Introduction: How to Play Major Scales on the Piano
Notes are the alphabet for musical language. All music is a type of structural organization of notes which are grouped according to sound (key signature) and rhythm (time signature).
When notes are organized according to sound, this means they all are in the same Musical Key, such as C Major.
We learn the different key signatures found in our piano music by learning our scales.
Scales can be played in Major and Minor Key signatures and contain a total of 8 notes.
A scale will start on one note and then succeed up note by note 8 steps up, until you land on the same note that you started out on, just an octave higher.
Let's learn what a major scale is and the unique finger pattern that is common to all Major scales.
Step 1: What Is a Major Scale?
The major scale is composed of 8 notes.
For example, the C major scale will start on Middle C, and then continue up note by note until the next C, which is an octave higher. Notice that the first and last notes are the same. This is true for all of your Major scales.
- Before we go on, let's review an important part of learning our notes that we need to know before playing our scales.
- If you look at the piano keyboard, you'll notice that some of the white keys have no black keys in between them, while others are right next to a black key.
- Are you familiar with the terms whole steps and half steps? We always define our note successions in terms of whether the next note is a whole or 1/2 step away. All scales are built upon specific patterns of whole and 1/2 steps.
Major scales have 1/2 steps between the 3rd and 4th notes and between the 7th and 8th notes. All Major scales follow this same finger pattern! You can think of this like a math formula almost.
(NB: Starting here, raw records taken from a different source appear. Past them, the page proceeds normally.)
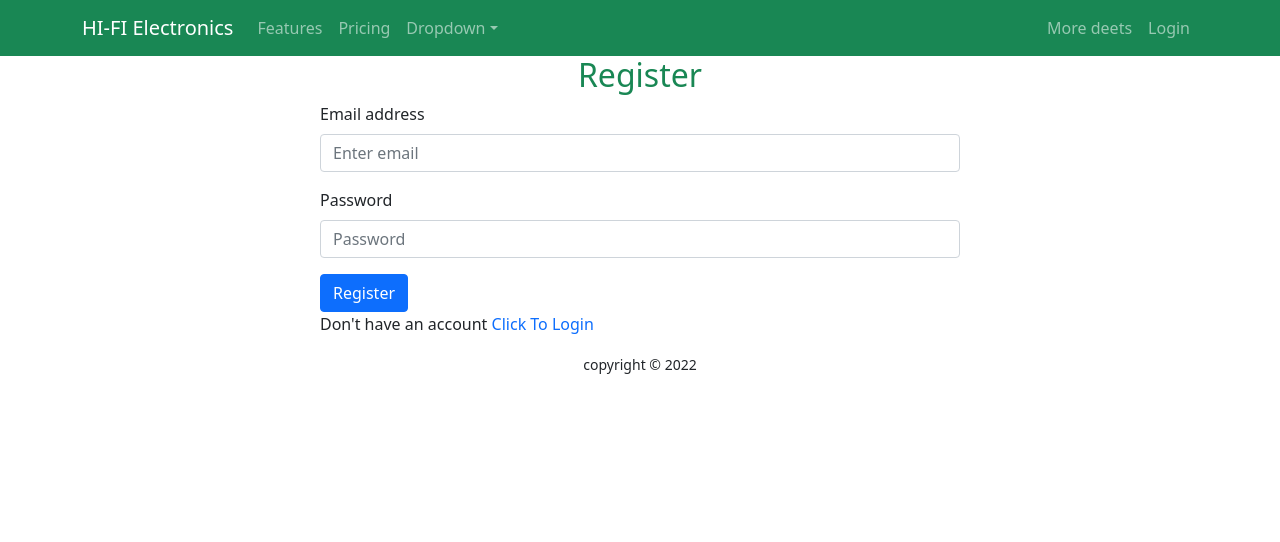
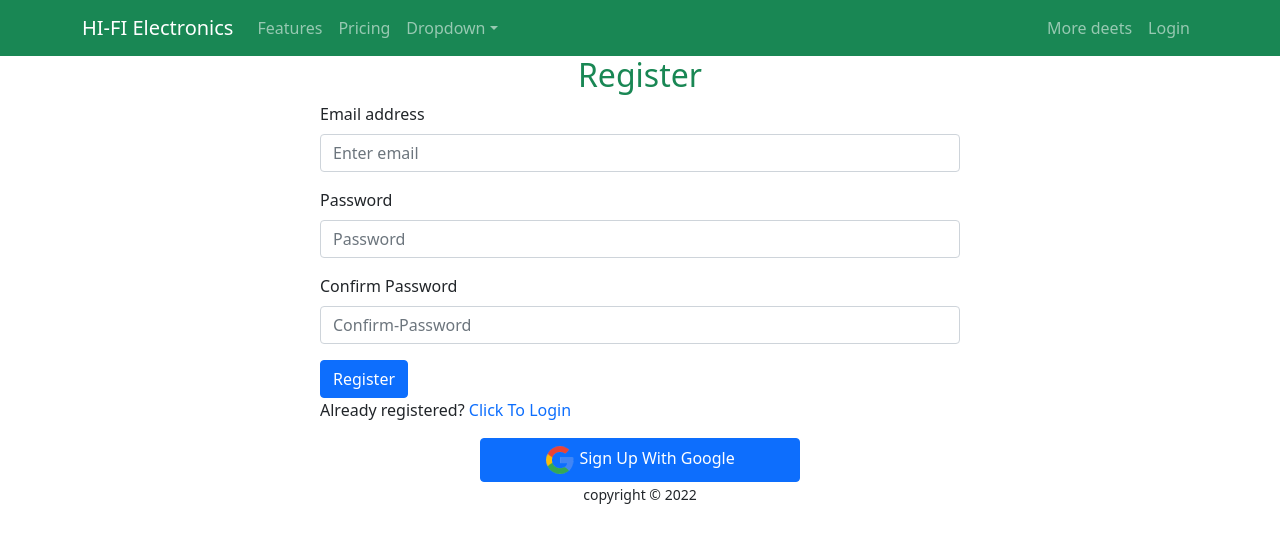
Before and after one commit to mamuntufayel/beginner-task-11, a React (Create React App) app: page /register in a window 1280 px wide. Shown: the top 542 px of the page. Built offline with nearby package versions, Linux system fonts and the light colour scheme.

Commit message:
social login added

```diff
--- a/src/Components/Pages/Login/Login.js
+++ b/src/Components/Pages/Login/Login.js
@@ -1,6 +1,7 @@
 import React from "react";
 import { Button, Form } from "react-bootstrap";
 import { Link } from "react-router-dom";
+import google from "../../../images/social/google.png";
 
 const Login = () => {
   return (
@@ -9,19 +10,29 @@ const Login = () => {
       <Form className="w-50 mx-auto">
         <Form.Group className="mb-3" controlId="formBasicEmail">
           <Form.Label>Email address</Form.Label>
-          <Form.Control type="email" placeholder="Enter email" required />
+          <Form.Control
+            type="email"
+            name="email"
+            placeholder="Enter email"
+            required
+          />
         </Form.Group>
 
         <Form.Group className="mb-3" controlId="formBasicPassword">
           <Form.Label>Password</Form.Label>
-          <Form.Control type="password" placeholder="Password" required />
+          <Form.Control
+            type="password"
+            name="password"
+            placeholder="Password"
+            required
+          />
         </Form.Group>
 
         <Button variant="primary" type="submit">
           Login
         </Button>
         <p>
-          Don't have an account{" "}
+          Don't have an account?{" "}
           <span>
             {" "}
             <Link className="text-decoration-none" to="/register">
@@ -29,6 +40,15 @@ const Login = () => {
             </Link>{" "}
           </span>
         </p>
+        <div>
+          <button className="btn btn-primary d-block mx-auto w-50">
+            <span>
+              {" "}
+              <img src={google} alt="" />{" "}
+            </span>{" "}
+            Sign Up With Google
+          </button>
+        </div>
       </Form>
     </div>
   );
--- a/src/Components/Pages/Register/Register.js
+++ b/src/Components/Pages/Register/Register.js
@@ -1,6 +1,7 @@
 import React from "react";
 import { Button, Form } from "react-bootstrap";
 import { Link } from "react-router-dom";
+import google from "../../../images/social/google.png";
 
 const Register = () => {
   return (
@@ -9,19 +10,39 @@ const Register = () => {
       <Form className="w-50 mx-auto">
         <Form.Group className="mb-3" controlId="formBasicEmail">
           <Form.Label>Email address</Form.Label>
-          <Form.Control type="email" placeholder="Enter email" required />
+          <Form.Control
+            type="email"
+            name="email"
+            placeholder="Enter email"
+            autoComplete="off"
+            required
+          />
         </Form.Group>
 
         <Form.Group className="mb-3" controlId="formBasicPassword">
           <Form.Label>Password</Form.Label>
-          <Form.Control type="password" placeholder="Password" required />
+          <Form.Control
+            type="password"
+            name="password"
+            placeholder="Password"
+            required
+          />
+        </Form.Group>
+        <Form.Group className="mb-3" controlId="formBasicPassword">
+          <Form.Label>Confirm Password</Form.Label>
+          <Form.Control
+            type="password"
+            name="confirmPassword"
+            placeholder="Confirm-Password"
+            required
+          />
         </Form.Group>
 
         <Button variant="primary" type="submit">
           Register
         </Button>
         <p>
-          Don't have an account{" "}
+          Already registered?{" "}
           <span>
             {" "}
             <Link className="text-decoration-none" to="/login">
@@ -29,6 +50,15 @@ const Register = () => {
             </Link>{" "}
           </span>
         </p>
+        <div>
+          <button className="btn btn-primary d-block mx-auto w-50">
+            <span>
+              {" "}
+              <img src={google} alt="" />{" "}
+            </span>{" "}
+            Sign Up With Google
+          </button>
+        </div>
       </Form>
     </div>
   );
```
Also changed, not shown: src/images/social/google.png (added).
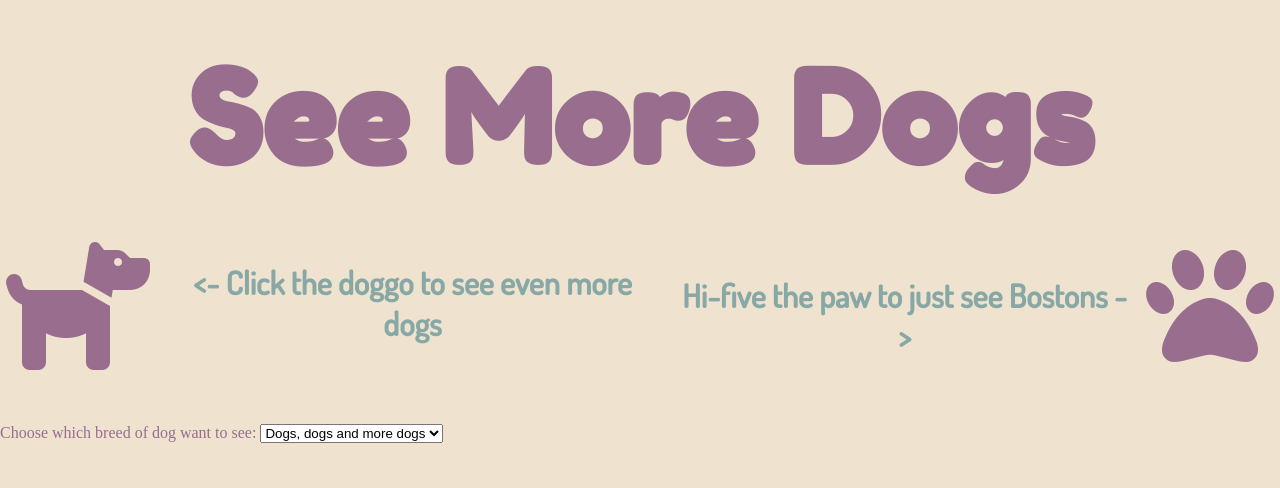
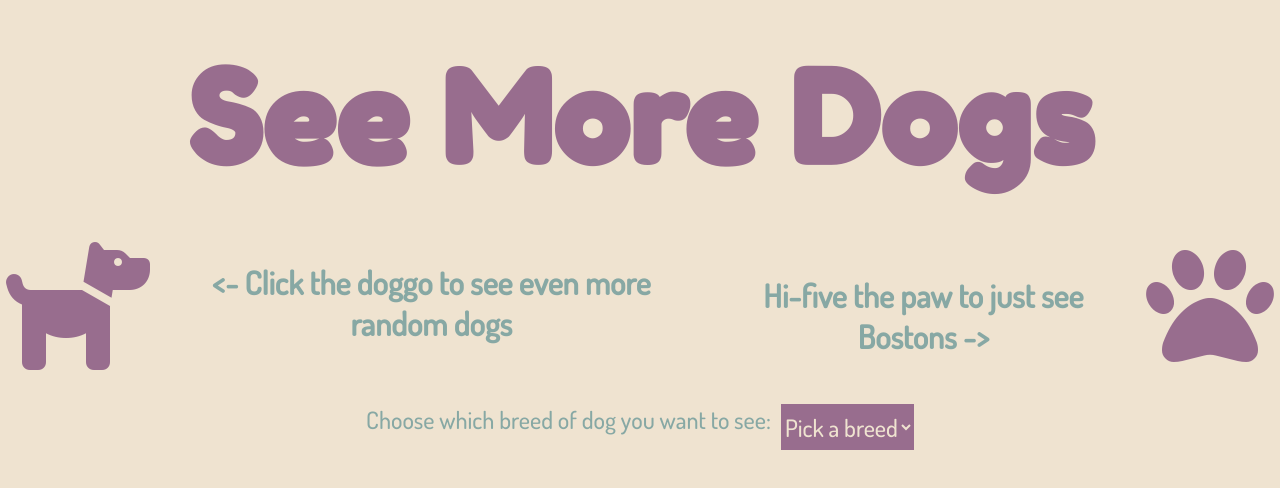
Before and after one commit to JLBrigham/see-more-dogs, a website: page index.html in a window 1280 px wide. Drawn offline with Linux system fonts and the light colour scheme; no server answers.

Commit message:
Styled breed list div

```diff
--- a/index.html
+++ b/index.html
@@ -25,7 +25,9 @@
         <button id="btn" class="add-more-btn">
           <i class="fas fa-dog"></i>
         </button>
-        <h2 class="subtitle"><- Click the doggo to see even more dogs</h2>
+        <h2 class="subtitle">
+          <- Click the doggo to see even more random dogs
+        </h2>
       </div>
       <h2 class="subtitle-boston">Hi-five the paw to just see Bostons -></h2>
       <button id="boston-btn" class="boston-btn">
@@ -33,9 +35,11 @@
       </button>
     </div>
     <div class="breed-list-container">
-      <label>Choose which breed of dog want to see: </label>
-      <select id="breed-list">
-        <option>Dogs, dogs and more dogs</option>
+      <label class="breed-list-label"
+        >Choose which breed of dog you want to see:
+      </label>
+      <select id="breed-list" class="breed-list">
+        <option>Pick a breed</option>
       </select>
     </div>
     <div class="content-container">
--- a/src/interface.js
+++ b/src/interface.js
@@ -43,10 +43,12 @@ bostonOnlyButton.addEventListener("click", function () {
     .then(bostonApiConnection.displayResults.bind(bostonApiConnection));
 });
 
+// User selects from list of all breeds which dog photos they want to see
+
 var breedDropDown = document.getElementById("breed-list");
 
 breedDropDown.addEventListener("change", function () {
-  if (breedDropDown.value != "Dogs, dogs and more dogs") {
+  if (breedDropDown.value != "Pick a breed") {
     var selectBreedApiConnection = new ApiConnection(
       `https://dog.ceo/api/breed/${breedDropDown.value}/images`
     );
--- a/styles.css
+++ b/styles.css
@@ -39,7 +39,7 @@ body {
   display: flex;
   flex-direction: row;
   justify-content: center;
-  margin-bottom: 40px;
+  margin-bottom: 20px;
 }
 
 .button-container {
@@ -64,6 +64,34 @@ body {
   justify-content: center;
 }
 
+.breed-list-container {
+  display: flex;
+  justify-content: center;
+  font-family: "Dosis", sans-serif;
+}
+
+.breed-list-label {
+  padding-bottom: 25px;
+  padding-right: 10px;
+  font-size: 1.5em;
+  color: #87a8a4;
+}
+
+.breed-list {
+  margin-bottom: 10px;
+  font-family: "Dosis", sans-serif;
+  border: none;
+  font-size: 1.5em;
+  background-color: #986d8e;
+  color: #efe3d0;
+  text-align: center;
+}
+
+.breed-list:hover {
+  background-color: #efe3d0;
+  color: #87a8a4;
+}
+
 .images-container {
   display: flex;
   justify-content: center;
```
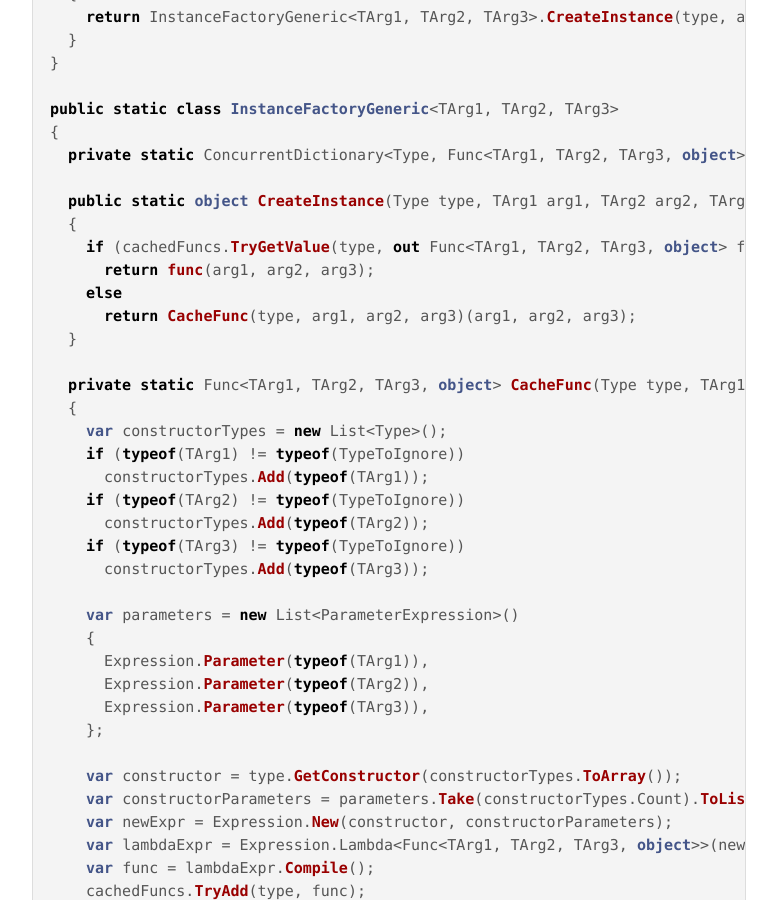
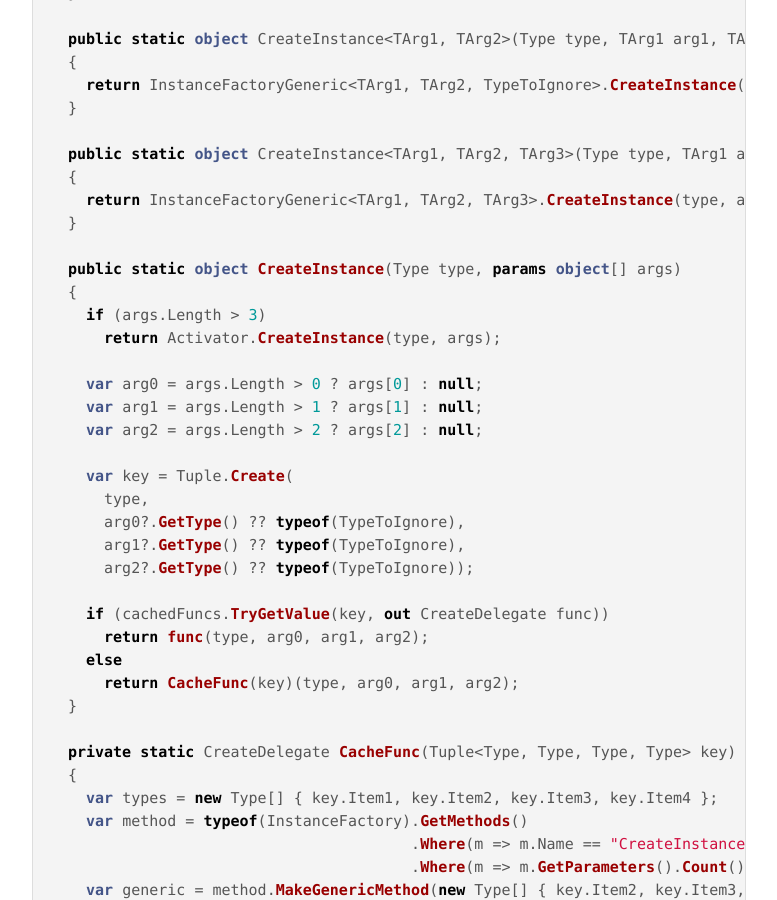
Before and after one commit to trenki2/trenki2.github.io, a Jekyll site: the page built from _posts/2018-12-28-activator-createinstance-faster-alternative.md, in a window 1280 px wide and 900 px high, scrolled down 1499 px. Shown: the whole window, without its empty margins (251-1028 px from the left). Built offline with Jekyll 4.4.1, drawn with Linux system fonts in a browser that asks for light colours; some of the changed text lies outside the part shown.

Commit message:
Update Code

```diff
--- a/_posts/2018-12-28-activator-createinstance-faster-alternative.md
+++ b/_posts/2018-12-28-activator-createinstance-faster-alternative.md
@@ -14,20 +14,27 @@ lot.
 
 <!-- more -->
 
-I created a solution that can be used as a replacement for
+I created a solution that can be used as a drop in replacement for
 Activator.CreateInstance. The InstanceFactory can create objects by calling the
-constructor directly. Up tp three constructor parameters are supported.
+constructor directly using Expression Trees. Up tp three constructor parameters
+are supported. If more parameters are used it automatically falls back to using
+Activator.
 
 **Example:**
 {% highlight csharp %}
 var myInstance = InstanceFactory.CreateInstance(typeof(MyClass));
-var myArray = InstanceFactory.CreateInstance(typeof(int[]), 1024);
+var myArray1 = InstanceFactory.CreateInstance(typeof(int[]), 1024);
+var myArray2 = InstanceFactory.CreateInstance(typeof(int[]), new object[] { 1024 });
 {% endhighlight %}
 
 **Code:**
 {% highlight csharp %}
 public static class InstanceFactory
 {
+  private delegate object CreateDelegate(Type type, object arg1, object arg2, object arg3);
+
+  private static ConcurrentDictionary<Tuple<Type, Type, Type, Type>, CreateDelegate> cachedFuncs = new ConcurrentDictionary<Tuple<Type, Type, Type, Type>, CreateDelegate>();
+
   public static object CreateInstance(Type type)
   {
     return InstanceFactoryGeneric<TypeToIgnore, TypeToIgnore, TypeToIgnore>.CreateInstance(type, null, null, null);
@@ -46,6 +53,52 @@ public static class InstanceFactory
   public static object CreateInstance<TArg1, TArg2, TArg3>(Type type, TArg1 arg1, TArg2 arg2, TArg3 arg3)
   {
     return InstanceFactoryGeneric<TArg1, TArg2, TArg3>.CreateInstance(type, arg1, arg2, arg3);
+  }
+
+  public static object CreateInstance(Type type, params object[] args)
+  {
+    if (args.Length > 3)
+      return Activator.CreateInstance(type, args);
+
+    var arg0 = args.Length > 0 ? args[0] : null;
+    var arg1 = args.Length > 1 ? args[1] : null;
+    var arg2 = args.Length > 2 ? args[2] : null;
+
+    var key = Tuple.Create(
+      type,
+      arg0?.GetType() ?? typeof(TypeToIgnore),
+      arg1?.GetType() ?? typeof(TypeToIgnore),
+      arg2?.GetType() ?? typeof(TypeToIgnore));
+
+    if (cachedFuncs.TryGetValue(key, out CreateDelegate func))
+      return func(type, arg0, arg1, arg2);
+    else
+      return CacheFunc(key)(type, arg0, arg1, arg2);
+  }
+
+  private static CreateDelegate CacheFunc(Tuple<Type, Type, Type, Type> key)
+  {
+    var types = new Type[] { key.Item1, key.Item2, key.Item3, key.Item4 };
+    var method = typeof(InstanceFactory).GetMethods()
+                                        .Where(m => m.Name == "CreateInstance")
+                                        .Where(m => m.GetParameters().Count() == 4).Single();
+    var generic = method.MakeGenericMethod(new Type[] { key.Item2, key.Item3, key.Item4 });
+
+    var paramExpr = new List<ParameterExpression>();
+    paramExpr.Add(Expression.Parameter(typeof(Type)));
+    for (int i = 0; i < 3; i++)
+      paramExpr.Add(Expression.Parameter(typeof(object)));
+
+    var callParamExpr = new List<Expression>();
+    callParamExpr.Add(paramExpr[0]);
+    for (int i = 1; i < 4; i++)
+      callParamExpr.Add(Expression.Convert(paramExpr[i], types[i]));
+
+    var callExpr = Expression.Call(generic, callParamExpr);
+    var lambdaExpr = Expression.Lambda<CreateDelegate>(callExpr, paramExpr);
+    var func = lambdaExpr.Compile();
+    cachedFuncs.TryAdd(key, func);
+    return func;
   }
 }
 
@@ -91,5 +144,4 @@ public static class InstanceFactoryGeneric<TArg1, TArg2, TArg3>
 public class TypeToIgnore
 {
 }
-
 {% endhighlight %}
```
Major scales are the easiest to learn because of this great fact. This isn't true with our Minor scales, which is probably why we learn the Major scales first.
Next, let's talk about how this looks on your piano keyboard.
Step 2: How Do You Play a Major Scale on the Piano?
Remember the finger pattern formula for all Major scales.
There will be two 1/2 steps in your major scales, and all of the rest of the notes will be whole steps apart.
The 1/2 steps come between the 3rd & 4th notes and the 7th & 8th notes.
In the C major scale above, you can see this. The 1/2 steps are between E & G, and then B & C.
Notice that in between your whole step notes there is always a black key; but between your 1/2 notes, there isn't.
If you memorize this finger pattern formula, you will be able to apply it to any Major scale in music and play it correctly, even if you don't know what the exact notes of the scale are.
Now it's time to practice major scales on your piano!
Step 3: Come Practice With Me!
It's important to be able to apply what you learn about playing the piano to the actual keyboard and incorporate it into your practicing.
This video tutorial will take you step by step on the keyboard through the Major scale finger patterns and we will practice several different Major scales together.
So memorize this pattern: W W H W W W W H - which stands for your whole & half steps...and then come and practice with me for a few minutes to increase your experience with playing major scales on your piano.